# [Records provided]
= = = = =
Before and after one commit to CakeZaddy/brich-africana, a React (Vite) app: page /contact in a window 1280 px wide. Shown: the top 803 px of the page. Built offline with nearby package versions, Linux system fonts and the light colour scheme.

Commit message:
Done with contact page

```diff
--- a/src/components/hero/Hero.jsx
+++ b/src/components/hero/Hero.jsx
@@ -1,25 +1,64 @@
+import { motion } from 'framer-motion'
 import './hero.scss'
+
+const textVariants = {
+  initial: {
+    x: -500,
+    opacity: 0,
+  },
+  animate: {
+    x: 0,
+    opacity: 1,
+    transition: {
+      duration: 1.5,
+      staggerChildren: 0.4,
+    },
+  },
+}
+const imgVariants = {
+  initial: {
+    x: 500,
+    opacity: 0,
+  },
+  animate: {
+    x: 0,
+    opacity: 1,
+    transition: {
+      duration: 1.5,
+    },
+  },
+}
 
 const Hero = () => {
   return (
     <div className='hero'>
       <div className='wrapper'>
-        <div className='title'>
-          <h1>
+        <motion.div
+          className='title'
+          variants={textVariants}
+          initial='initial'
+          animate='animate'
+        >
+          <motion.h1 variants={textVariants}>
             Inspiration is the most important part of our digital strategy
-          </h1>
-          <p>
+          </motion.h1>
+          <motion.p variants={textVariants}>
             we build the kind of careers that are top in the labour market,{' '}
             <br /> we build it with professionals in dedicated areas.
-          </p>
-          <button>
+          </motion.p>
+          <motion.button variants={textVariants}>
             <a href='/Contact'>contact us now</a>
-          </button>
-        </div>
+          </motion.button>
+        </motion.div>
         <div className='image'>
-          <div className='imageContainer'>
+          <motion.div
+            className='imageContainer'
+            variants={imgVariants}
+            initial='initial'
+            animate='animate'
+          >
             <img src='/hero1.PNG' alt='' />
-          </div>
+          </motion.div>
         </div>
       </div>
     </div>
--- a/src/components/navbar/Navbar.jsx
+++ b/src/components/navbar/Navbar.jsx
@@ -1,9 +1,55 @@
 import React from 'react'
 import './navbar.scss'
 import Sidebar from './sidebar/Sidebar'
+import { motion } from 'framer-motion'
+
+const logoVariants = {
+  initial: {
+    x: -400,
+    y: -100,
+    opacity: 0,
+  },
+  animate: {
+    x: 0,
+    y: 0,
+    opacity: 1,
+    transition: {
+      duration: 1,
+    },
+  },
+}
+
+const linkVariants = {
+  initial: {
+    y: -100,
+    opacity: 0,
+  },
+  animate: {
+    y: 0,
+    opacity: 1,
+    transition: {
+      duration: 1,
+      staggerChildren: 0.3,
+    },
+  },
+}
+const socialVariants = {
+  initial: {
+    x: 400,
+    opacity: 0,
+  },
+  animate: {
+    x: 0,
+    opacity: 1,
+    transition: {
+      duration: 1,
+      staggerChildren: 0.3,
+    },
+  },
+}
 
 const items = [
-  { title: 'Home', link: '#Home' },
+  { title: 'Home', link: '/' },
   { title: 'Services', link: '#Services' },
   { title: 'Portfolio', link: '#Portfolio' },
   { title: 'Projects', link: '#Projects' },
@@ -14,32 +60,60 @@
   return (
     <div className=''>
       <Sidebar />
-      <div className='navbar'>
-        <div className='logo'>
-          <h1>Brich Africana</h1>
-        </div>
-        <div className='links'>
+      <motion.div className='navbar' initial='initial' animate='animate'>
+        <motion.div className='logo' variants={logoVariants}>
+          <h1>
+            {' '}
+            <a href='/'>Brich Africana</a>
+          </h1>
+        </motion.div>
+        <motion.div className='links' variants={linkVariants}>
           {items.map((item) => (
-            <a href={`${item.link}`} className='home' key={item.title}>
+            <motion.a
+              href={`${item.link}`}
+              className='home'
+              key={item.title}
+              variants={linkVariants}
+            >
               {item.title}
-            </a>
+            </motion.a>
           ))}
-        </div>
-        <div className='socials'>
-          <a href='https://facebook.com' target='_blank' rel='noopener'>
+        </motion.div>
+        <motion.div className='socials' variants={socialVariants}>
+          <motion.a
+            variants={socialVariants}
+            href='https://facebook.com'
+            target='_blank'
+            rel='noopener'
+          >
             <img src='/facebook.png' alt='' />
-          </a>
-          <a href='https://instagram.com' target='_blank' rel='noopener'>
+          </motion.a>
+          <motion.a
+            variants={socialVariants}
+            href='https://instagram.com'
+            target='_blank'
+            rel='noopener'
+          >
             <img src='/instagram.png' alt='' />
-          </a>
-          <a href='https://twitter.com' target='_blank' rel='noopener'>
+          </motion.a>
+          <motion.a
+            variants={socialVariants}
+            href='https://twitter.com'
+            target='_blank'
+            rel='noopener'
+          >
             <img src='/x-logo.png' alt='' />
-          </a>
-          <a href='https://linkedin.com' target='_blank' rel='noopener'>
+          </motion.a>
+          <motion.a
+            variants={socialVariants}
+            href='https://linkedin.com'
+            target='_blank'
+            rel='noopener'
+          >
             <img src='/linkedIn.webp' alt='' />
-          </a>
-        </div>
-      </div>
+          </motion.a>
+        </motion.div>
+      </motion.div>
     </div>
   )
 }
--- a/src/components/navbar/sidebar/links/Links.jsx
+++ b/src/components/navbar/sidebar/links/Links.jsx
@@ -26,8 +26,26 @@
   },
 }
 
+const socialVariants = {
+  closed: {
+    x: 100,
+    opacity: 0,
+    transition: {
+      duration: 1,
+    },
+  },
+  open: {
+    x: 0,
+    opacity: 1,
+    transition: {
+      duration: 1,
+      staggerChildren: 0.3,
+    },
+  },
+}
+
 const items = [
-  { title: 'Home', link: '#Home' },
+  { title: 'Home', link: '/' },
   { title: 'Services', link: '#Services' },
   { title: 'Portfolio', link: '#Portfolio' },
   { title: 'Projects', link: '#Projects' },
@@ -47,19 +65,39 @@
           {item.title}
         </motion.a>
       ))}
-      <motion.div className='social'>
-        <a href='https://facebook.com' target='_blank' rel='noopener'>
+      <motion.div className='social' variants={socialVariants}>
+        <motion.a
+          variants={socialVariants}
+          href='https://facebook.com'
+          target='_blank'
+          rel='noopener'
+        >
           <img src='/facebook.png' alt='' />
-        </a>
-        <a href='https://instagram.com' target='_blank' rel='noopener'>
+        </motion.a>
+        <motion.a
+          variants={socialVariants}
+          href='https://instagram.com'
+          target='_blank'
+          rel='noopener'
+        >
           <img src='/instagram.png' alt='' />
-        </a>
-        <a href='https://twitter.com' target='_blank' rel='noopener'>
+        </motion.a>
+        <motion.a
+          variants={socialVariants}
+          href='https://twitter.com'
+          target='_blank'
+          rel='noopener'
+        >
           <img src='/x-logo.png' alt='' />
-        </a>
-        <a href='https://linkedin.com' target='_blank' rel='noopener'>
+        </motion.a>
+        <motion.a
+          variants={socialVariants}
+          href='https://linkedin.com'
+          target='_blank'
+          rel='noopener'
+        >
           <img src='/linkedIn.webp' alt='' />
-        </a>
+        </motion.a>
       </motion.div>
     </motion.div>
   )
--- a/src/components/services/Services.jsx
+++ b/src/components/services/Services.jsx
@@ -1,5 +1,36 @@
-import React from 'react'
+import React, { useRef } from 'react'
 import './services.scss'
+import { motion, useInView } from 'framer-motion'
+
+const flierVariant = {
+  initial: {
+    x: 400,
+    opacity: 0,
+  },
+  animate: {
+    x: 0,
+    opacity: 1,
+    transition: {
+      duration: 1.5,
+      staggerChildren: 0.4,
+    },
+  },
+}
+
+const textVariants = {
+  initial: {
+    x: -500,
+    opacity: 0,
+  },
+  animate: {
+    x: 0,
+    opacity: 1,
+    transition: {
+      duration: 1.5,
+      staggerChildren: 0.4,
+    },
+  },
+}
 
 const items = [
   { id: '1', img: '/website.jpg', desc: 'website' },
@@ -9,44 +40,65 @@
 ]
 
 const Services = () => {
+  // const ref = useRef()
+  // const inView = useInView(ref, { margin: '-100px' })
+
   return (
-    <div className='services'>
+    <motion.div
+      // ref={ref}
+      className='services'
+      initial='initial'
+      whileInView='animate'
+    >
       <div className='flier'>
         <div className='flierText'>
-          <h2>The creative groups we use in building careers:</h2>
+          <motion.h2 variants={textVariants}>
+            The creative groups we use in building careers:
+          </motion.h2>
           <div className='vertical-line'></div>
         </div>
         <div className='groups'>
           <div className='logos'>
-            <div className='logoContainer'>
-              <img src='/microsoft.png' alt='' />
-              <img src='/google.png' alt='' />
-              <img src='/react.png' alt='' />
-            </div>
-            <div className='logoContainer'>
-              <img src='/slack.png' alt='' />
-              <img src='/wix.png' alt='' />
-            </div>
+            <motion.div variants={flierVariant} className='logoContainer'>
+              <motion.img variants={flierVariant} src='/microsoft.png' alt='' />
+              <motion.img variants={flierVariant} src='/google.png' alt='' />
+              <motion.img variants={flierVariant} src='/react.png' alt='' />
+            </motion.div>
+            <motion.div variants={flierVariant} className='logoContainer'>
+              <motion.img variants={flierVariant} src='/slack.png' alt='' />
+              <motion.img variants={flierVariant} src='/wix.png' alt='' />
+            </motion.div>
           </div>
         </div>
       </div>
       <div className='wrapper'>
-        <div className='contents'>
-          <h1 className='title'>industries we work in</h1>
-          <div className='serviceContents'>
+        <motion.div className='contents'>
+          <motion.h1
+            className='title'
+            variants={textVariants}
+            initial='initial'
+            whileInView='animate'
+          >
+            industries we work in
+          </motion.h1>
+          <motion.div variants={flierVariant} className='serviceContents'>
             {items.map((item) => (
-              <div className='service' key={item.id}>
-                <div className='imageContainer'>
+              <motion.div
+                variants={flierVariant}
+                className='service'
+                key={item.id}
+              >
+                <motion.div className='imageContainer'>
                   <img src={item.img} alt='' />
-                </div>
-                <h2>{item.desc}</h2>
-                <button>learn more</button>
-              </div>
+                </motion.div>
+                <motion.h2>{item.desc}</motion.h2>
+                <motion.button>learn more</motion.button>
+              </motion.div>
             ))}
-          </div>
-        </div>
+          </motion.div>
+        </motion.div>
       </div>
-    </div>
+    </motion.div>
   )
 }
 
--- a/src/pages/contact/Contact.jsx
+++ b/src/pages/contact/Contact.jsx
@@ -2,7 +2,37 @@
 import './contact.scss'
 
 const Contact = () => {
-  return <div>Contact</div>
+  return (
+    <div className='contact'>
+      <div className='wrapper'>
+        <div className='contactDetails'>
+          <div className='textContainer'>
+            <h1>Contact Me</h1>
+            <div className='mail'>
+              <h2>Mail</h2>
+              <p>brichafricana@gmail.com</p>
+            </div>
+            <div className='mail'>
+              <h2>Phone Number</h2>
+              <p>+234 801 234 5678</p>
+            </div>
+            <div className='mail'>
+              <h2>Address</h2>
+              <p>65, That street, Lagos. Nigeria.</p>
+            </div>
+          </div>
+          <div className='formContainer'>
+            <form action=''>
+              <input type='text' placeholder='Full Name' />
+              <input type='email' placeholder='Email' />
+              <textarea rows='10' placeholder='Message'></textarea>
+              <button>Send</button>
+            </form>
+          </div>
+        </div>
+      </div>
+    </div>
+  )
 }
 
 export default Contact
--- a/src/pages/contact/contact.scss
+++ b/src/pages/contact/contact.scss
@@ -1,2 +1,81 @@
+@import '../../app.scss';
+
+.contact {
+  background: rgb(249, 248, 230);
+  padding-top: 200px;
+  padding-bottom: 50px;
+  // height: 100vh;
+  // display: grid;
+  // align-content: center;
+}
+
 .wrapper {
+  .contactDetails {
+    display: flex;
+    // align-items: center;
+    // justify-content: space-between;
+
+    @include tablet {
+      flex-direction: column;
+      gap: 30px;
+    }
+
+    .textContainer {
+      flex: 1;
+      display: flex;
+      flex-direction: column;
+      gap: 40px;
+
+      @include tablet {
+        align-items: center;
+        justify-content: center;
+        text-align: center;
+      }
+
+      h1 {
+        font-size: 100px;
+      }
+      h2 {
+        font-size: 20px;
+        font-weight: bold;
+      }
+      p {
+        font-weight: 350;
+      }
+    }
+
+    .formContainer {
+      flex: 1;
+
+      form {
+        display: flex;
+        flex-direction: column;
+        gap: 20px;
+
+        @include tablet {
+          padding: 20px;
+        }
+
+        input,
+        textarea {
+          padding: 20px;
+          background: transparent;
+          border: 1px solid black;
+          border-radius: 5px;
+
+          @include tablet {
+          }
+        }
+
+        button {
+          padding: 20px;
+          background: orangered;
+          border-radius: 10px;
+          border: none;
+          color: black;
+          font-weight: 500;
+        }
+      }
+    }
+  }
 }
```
= = = = =
# [Task description]
Every line of the material above that has the string "from" needs pulling out.

# [Your response]
+import { motion } from 'framer-motion'
 import React from 'react'
 import Sidebar from './sidebar/Sidebar'
+import { motion } from 'framer-motion'
-import React from 'react'
+import React, { useRef } from 'react'
+import { motion, useInView } from 'framer-motion'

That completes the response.